> **TRY IT**:
The complete set of records should be given again verbatim.

*** SUPPLIED RECORDS ***

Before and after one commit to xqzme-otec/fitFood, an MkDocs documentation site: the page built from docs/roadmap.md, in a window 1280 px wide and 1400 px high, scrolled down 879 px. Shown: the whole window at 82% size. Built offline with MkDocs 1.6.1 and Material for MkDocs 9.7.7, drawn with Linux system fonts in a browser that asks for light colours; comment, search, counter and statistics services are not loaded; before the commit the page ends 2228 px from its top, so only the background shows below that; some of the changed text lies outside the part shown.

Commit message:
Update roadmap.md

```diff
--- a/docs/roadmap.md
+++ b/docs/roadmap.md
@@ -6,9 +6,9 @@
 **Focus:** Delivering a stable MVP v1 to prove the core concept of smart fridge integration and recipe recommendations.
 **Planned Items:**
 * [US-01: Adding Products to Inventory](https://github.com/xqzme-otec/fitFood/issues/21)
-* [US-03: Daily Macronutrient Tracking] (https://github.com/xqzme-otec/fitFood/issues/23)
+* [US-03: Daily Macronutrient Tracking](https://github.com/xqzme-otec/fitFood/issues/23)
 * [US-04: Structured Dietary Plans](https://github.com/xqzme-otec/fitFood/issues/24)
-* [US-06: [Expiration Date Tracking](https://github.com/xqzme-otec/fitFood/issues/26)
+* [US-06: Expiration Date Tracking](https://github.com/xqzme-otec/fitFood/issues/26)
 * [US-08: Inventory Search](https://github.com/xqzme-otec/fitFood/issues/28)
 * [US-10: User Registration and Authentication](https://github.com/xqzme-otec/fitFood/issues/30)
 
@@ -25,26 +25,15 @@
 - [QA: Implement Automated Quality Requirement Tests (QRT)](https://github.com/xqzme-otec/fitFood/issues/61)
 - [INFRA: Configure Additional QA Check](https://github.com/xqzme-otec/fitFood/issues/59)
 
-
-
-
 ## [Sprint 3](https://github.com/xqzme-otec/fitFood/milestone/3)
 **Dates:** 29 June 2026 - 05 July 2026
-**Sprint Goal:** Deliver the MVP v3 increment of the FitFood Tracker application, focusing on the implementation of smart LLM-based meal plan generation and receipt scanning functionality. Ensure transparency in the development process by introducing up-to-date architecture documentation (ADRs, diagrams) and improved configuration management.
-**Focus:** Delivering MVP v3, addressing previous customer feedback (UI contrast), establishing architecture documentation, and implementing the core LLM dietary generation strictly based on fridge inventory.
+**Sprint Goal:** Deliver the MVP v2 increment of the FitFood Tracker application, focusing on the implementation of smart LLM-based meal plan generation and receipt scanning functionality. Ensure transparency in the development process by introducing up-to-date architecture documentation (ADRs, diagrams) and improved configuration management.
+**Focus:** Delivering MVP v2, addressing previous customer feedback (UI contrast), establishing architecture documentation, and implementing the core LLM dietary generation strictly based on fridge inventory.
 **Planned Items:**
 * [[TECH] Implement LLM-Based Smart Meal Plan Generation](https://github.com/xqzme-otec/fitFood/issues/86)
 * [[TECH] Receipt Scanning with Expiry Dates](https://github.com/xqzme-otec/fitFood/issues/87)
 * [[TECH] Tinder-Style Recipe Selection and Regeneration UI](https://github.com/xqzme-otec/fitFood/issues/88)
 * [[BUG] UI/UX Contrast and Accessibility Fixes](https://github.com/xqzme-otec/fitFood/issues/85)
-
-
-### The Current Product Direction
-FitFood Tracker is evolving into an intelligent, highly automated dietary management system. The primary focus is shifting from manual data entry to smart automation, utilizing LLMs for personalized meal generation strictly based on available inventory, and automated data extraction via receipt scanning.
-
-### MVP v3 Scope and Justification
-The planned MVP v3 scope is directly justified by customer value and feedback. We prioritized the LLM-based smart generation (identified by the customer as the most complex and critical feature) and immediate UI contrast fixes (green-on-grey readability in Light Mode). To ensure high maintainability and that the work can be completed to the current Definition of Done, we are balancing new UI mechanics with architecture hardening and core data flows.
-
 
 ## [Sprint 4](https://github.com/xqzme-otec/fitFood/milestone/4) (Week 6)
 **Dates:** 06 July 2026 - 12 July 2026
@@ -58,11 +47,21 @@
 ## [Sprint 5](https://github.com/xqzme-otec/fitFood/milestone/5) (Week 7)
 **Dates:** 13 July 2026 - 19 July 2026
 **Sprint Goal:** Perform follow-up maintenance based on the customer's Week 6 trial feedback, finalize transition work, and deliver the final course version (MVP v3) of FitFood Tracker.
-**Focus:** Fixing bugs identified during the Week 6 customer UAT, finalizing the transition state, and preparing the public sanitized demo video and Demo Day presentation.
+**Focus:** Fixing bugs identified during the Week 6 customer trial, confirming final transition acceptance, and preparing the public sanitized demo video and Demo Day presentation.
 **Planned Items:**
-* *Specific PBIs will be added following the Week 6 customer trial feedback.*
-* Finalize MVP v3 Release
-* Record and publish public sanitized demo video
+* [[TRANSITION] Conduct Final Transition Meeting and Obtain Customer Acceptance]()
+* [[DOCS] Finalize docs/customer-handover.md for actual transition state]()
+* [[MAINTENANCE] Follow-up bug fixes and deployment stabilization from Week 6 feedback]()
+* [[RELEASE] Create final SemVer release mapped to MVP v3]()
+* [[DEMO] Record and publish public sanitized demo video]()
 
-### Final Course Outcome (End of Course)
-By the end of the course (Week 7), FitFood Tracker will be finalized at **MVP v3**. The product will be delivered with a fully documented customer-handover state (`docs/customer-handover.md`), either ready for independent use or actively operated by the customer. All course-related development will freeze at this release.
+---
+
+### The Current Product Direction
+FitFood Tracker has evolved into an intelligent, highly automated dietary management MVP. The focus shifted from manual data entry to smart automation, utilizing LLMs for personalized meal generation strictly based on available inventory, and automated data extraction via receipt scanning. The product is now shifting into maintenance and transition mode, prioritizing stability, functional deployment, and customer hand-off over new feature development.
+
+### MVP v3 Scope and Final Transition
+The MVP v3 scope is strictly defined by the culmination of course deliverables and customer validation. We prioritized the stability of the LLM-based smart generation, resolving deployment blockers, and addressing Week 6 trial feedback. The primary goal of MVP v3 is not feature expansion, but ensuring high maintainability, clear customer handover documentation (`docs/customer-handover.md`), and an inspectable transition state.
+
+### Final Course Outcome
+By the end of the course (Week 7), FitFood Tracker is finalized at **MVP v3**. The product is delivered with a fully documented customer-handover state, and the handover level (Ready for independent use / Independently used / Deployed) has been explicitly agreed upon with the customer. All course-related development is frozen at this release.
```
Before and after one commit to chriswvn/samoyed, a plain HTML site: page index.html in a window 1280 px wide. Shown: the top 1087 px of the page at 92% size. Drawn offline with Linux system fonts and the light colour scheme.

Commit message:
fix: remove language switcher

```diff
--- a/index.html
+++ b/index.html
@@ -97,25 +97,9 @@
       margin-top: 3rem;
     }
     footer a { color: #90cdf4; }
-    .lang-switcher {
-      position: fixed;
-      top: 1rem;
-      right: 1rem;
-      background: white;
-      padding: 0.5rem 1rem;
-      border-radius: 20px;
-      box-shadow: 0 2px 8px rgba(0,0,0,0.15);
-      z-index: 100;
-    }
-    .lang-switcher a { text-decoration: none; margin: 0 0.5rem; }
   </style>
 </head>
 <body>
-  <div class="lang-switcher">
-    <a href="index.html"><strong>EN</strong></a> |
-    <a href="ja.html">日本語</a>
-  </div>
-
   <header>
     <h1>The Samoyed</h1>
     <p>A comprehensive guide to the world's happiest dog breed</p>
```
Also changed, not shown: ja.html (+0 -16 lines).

***

> **RESULT OF THE TASK**:
Before and after one commit to xqzme-otec/fitFood, an MkDocs documentation site: the page built from docs/roadmap.md, in a window 1280 px wide and 1400 px high, scrolled down 879 px. Shown: the whole window at 82% size. Built offline with MkDocs 1.6.1 and Material for MkDocs 9.7.7, drawn with Linux system fonts in a browser that asks for light colours; comment, search, counter and statistics services are not loaded; before the commit the page ends 2228 px from its top, so only the background shows below that; some of the changed text lies outside the part shown.

Commit message:
Update roadmap.md

```diff
--- a/docs/roadmap.md
+++ b/docs/roadmap.md
@@ -6,9 +6,9 @@
 **Focus:** Delivering a stable MVP v1 to prove the core concept of smart fridge integration and recipe recommendations.
 **Planned Items:**
 * [US-01: Adding Products to Inventory](https://github.com/xqzme-otec/fitFood/issues/21)
-* [US-03: Daily Macronutrient Tracking] (https://github.com/xqzme-otec/fitFood/issues/23)
+* [US-03: Daily Macronutrient Tracking](https://github.com/xqzme-otec/fitFood/issues/23)
 * [US-04: Structured Dietary Plans](https://github.com/xqzme-otec/fitFood/issues/24)
-* [US-06: [Expiration Date Tracking](https://github.com/xqzme-otec/fitFood/issues/26)
+* [US-06: Expiration Date Tracking](https://github.com/xqzme-otec/fitFood/issues/26)
 * [US-08: Inventory Search](https://github.com/xqzme-otec/fitFood/issues/28)
 * [US-10: User Registration and Authentication](https://github.com/xqzme-otec/fitFood/issues/30)
 
@@ -25,26 +25,15 @@
 - [QA: Implement Automated Quality Requirement Tests (QRT)](https://github.com/xqzme-otec/fitFood/issues/61)
 - [INFRA: Configure Additional QA Check](https://github.com/xqzme-otec/fitFood/issues/59)
 
-
-
-
 ## [Sprint 3](https://github.com/xqzme-otec/fitFood/milestone/3)
 **Dates:** 29 June 2026 - 05 July 2026
-**Sprint Goal:** Deliver the MVP v3 increment of the FitFood Tracker application, focusing on the implementation of smart LLM-based meal plan generation and receipt scanning functionality. Ensure transparency in the development process by introducing up-to-date architecture documentation (ADRs, diagrams) and improved configuration management.
-**Focus:** Delivering MVP v3, addressing previous customer feedback (UI contrast), establishing architecture documentation, and implementing the core LLM dietary generation strictly based on fridge inventory.
+**Sprint Goal:** Deliver the MVP v2 increment of the FitFood Tracker application, focusing on the implementation of smart LLM-based meal plan generation and receipt scanning functionality. Ensure transparency in the development process by introducing up-to-date architecture documentation (ADRs, diagrams) and improved configuration management.
+**Focus:** Delivering MVP v2, addressing previous customer feedback (UI contrast), establishing architecture documentation, and implementing the core LLM dietary generation strictly based on fridge inventory.
 **Planned Items:**
 * [[TECH] Implement LLM-Based Smart Meal Plan Generation](https://github.com/xqzme-otec/fitFood/issues/86)
 * [[TECH] Receipt Scanning with Expiry Dates](https://github.com/xqzme-otec/fitFood/issues/87)
 * [[TECH] Tinder-Style Recipe Selection and Regeneration UI](https://github.com/xqzme-otec/fitFood/issues/88)
 * [[BUG] UI/UX Contrast and Accessibility Fixes](https://github.com/xqzme-otec/fitFood/issues/85)
-
-
-### The Current Product Direction
-FitFood Tracker is evolving into an intelligent, highly automated dietary management system. The primary focus is shifting from manual data entry to smart automation, utilizing LLMs for personalized meal generation strictly based on available inventory, and automated data extraction via receipt scanning.
-
-### MVP v3 Scope and Justification
-The planned MVP v3 scope is directly justified by customer value and feedback. We prioritized the LLM-based smart generation (identified by the customer as the most complex and critical feature) and immediate UI contrast fixes (green-on-grey readability in Light Mode). To ensure high maintainability and that the work can be completed to the current Definition of Done, we are balancing new UI mechanics with architecture hardening and core data flows.
-
 
 ## [Sprint 4](https://github.com/xqzme-otec/fitFood/milestone/4) (Week 6)
 **Dates:** 06 July 2026 - 12 July 2026
@@ -58,11 +47,21 @@
 ## [Sprint 5](https://github.com/xqzme-otec/fitFood/milestone/5) (Week 7)
 **Dates:** 13 July 2026 - 19 July 2026
 **Sprint Goal:** Perform follow-up maintenance based on the customer's Week 6 trial feedback, finalize transition work, and deliver the final course version (MVP v3) of FitFood Tracker.
-**Focus:** Fixing bugs identified during the Week 6 customer UAT, finalizing the transition state, and preparing the public sanitized demo video and Demo Day presentation.
+**Focus:** Fixing bugs identified during the Week 6 customer trial, confirming final transition acceptance, and preparing the public sanitized demo video and Demo Day presentation.
 **Planned Items:**
-* *Specific PBIs will be added following the Week 6 customer trial feedback.*
-* Finalize MVP v3 Release
-* Record and publish public sanitized demo video
+* [[TRANSITION] Conduct Final Transition Meeting and Obtain Customer Acceptance]()
+* [[DOCS] Finalize docs/customer-handover.md for actual transition state]()
+* [[MAINTENANCE] Follow-up bug fixes and deployment stabilization from Week 6 feedback]()
+* [[RELEASE] Create final SemVer release mapped to MVP v3]()
+* [[DEMO] Record and publish public sanitized demo video]()
 
-### Final Course Outcome (End of Course)
-By the end of the course (Week 7), FitFood Tracker will be finalized at **MVP v3**. The product will be delivered with a fully documented customer-handover state (`docs/customer-handover.md`), either ready for independent use or actively operated by the customer. All course-related development will freeze at this release.
+---
+
+### The Current Product Direction
+FitFood Tracker has evolved into an intelligent, highly automated dietary management MVP. The focus shifted from manual data entry to smart automation, utilizing LLMs for personalized meal generation strictly based on available inventory, and automated data extraction via receipt scanning. The product is now shifting into maintenance and transition mode, prioritizing stability, functional deployment, and customer hand-off over new feature development.
+
+### MVP v3 Scope and Final Transition
+The MVP v3 scope is strictly defined by the culmination of course deliverables and customer validation. We prioritized the stability of the LLM-based smart generation, resolving deployment blockers, and addressing Week 6 trial feedback. The primary goal of MVP v3 is not feature expansion, but ensuring high maintainability, clear customer handover documentation (`docs/customer-handover.md`), and an inspectable transition state.
+
+### Final Course Outcome
+By the end of the course (Week 7), FitFood Tracker is finalized at **MVP v3**. The product is delivered with a fully documented customer-handover state, and the handover level (Ready for independent use / Independently used / Deployed) has been explicitly agreed upon with the customer. All course-related development is frozen at this release.
```
Before and after one commit to chriswvn/samoyed, a plain HTML site: page index.html in a window 1280 px wide. Shown: the top 1087 px of the page at 92% size. Drawn offline with Linux system fonts and the light colour scheme.

Commit message:
fix: remove language switcher

```diff
--- a/index.html
+++ b/index.html
@@ -97,25 +97,9 @@
       margin-top: 3rem;
     }
     footer a { color: #90cdf4; }
-    .lang-switcher {
-      position: fixed;
-      top: 1rem;
-      right: 1rem;
-      background: white;
-      padding: 0.5rem 1rem;
-      border-radius: 20px;
-      box-shadow: 0 2px 8px rgba(0,0,0,0.15);
-      z-index: 100;
-    }
-    .lang-switcher a { text-decoration: none; margin: 0 0.5rem; }
   </style>
 </head>
 <body>
-  <div class="lang-switcher">
-    <a href="index.html"><strong>EN</strong></a> |
-    <a href="ja.html">日本語</a>
-  </div>
-
   <header>
     <h1>The Samoyed</h1>
     <p>A comprehensive guide to the world's happiest dog breed</p>
```
Also changed, not shown: ja.html (+0 -16 lines).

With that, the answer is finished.